It’s been a strong year but a hard and challenging one for me – I chose a big step in running mountain ultras this year, with my final goal being to see myself running into Chamonix, towards an iconic finish line, crowds cheering and a proud wife welcoming me home, with a warm hug.
I’ve delayed this a few times, written a few different versions, I guess based on different days emotions but basically, here’s my first DNF – not too bothered about a DNF as such, as I’m happy to be challenging myself in races, where finishing is not guaranteed and simply learn more about my ‘self’ and my body along the way. BUT to be taken out of a race, a race that was my true focus and personal goal for over a year, due to an unforeseen accident, is truly gutting and a hard one to come to terms with and accept.
I have had to sacrifice a lot over the past year, training for this event, every runner does, but I have never forgotten about the additional sacrifices and huge support that I have always had from my wife Eil on these crazy adventures of mine and I’m truly gutted for her as well as myself.
Training, Prep & Race Conditions:
As a Scottish mountain runner, I’m used to the hardships of rain, sleet, snow and gale force winds. I have come to enjoy these extremes that mother nature can throw at you, always pitting against a natural force, that can be as relentless with its attacks, as I am to my dedication. I was conditioned, well trained, strong – albeit, a slight niggle with my right knee from a year of hard mountain ultras. It rained hard for the first 9hrs of the race but I was loving it! The forecast was for it to stop by sunrise and then we would have the rest of the race in glorious sunshine. I couldn’t have been more fortunate with the way things had turned out, as I know how notoriously brutal the UTMB can be for weather.
Due to a whole week of running races over the UTMB route and some heavy rain during that period, we had extremely poor ground conditions. This lead to a lot of people slipping and stumbling about everywhere, all of the time. I was so pleased to have my running poles, as without these I would have surely joined the others that were slipping and sliding on their backsides down some of the more steeper ascents and descents. My main concern during these times was ‘not’ to slip at any point, as this could cause me to land hard on the rock and niggle my broken coccyx, which would have resulted in the end of the race for me.

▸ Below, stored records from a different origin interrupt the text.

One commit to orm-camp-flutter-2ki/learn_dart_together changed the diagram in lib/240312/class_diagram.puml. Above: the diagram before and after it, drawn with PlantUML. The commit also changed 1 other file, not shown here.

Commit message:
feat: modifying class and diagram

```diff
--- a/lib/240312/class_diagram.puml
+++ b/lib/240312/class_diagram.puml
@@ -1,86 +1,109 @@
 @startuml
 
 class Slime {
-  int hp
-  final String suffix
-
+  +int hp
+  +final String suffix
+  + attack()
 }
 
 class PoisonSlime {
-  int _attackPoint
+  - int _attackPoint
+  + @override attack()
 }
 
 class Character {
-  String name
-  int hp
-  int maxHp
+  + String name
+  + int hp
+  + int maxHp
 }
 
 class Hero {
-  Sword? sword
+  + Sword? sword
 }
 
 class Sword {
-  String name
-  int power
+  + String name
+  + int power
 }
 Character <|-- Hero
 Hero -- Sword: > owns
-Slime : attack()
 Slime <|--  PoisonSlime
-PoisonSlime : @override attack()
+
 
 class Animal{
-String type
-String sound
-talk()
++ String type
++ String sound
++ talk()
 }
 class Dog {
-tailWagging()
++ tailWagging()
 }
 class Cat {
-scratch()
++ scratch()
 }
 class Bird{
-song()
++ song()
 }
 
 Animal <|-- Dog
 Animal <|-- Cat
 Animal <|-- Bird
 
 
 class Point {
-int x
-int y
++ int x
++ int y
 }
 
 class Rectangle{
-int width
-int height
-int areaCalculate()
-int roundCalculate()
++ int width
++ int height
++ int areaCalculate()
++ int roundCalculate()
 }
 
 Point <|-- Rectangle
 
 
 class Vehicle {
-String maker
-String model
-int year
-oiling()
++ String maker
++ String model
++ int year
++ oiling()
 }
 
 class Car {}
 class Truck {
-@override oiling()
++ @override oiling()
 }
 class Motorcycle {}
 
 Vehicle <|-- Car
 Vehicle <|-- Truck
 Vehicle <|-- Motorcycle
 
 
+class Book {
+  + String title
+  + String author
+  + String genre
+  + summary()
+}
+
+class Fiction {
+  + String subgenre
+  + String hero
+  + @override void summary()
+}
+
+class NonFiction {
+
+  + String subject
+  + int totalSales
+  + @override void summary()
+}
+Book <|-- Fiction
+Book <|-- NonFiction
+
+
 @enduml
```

Way too crowded – nose to arse the whole way round. This is to be expected I guess, after all it’s the UTMB – a bucket list race that everyone want to experience, run, and complete. I was only one of 2,300 runners out there. I say runners but another thing that I soon came to note, was that no- one was actually running. Apart from the initial 7km to Les Houches and the odd strip of tarmac through the towns, everyone was power hiking up and down the mountains. It was still early days thought and I had been advised by others runners to stay back, relax, don’t panic and get carried away in the hype and burn out too soon. I’ve pushed off too hard in other races and paid the price later, so I was keen to take all advice on board. Sadly though, I was so far at the back, within a human chain of trekkers, that I could not ‘run my own race’. There was the occasional spot where you could pass a few but, for the most, I needed to accept the fact that this race was long and pace would be determined by the hundreds climbing in front. Still though, my plan was to stay calm, enjoy the moment and eventually – come halfway (Courmayeur) things would open out ‘perhaps’ and I’d get to enjoy some of the slightly more flatter, yet small in distance, trails of Italy. If nothing else, I would be running in daylight and enjoying the natural splendor of panoramic after panoramic views of the French, Italian and Swiss Alps around Mont Blanc. This was my other major focus of this race. I am a keen photographer and was also looking forward to documenting some of these breathtaking views. From the dvd’s, photos, blog reports and last year’s holiday, I knew I was in for a treat up here – in my bubble, my time, my pace, my race.
Sadly that bubble was burst as an impatient or simply faster fitter runner wanted by and slipped and hit hard into my side, causing me to twist my ‘tender’ knee. Up to that point I was running strong. Yes, I had had my moments of pain and hard graft, climbing and slipping through a wet 11hrs of alpine terrain but for the most I was positive, strong and still smiling from ear to ear. Having just climbed a nasty 2,000mtrs through checkpoints Col du bonhomme and Croix du bon-homme, I was now on a descent that allowed me to suck in the air and feel myself recovering quickly from the previous tough ascent. Sunrise was in a couple of hours time and again, I’d feel reenergized by this warmth as well as the dawning of what promised to be a glorious day! Time for some photos…! 🙂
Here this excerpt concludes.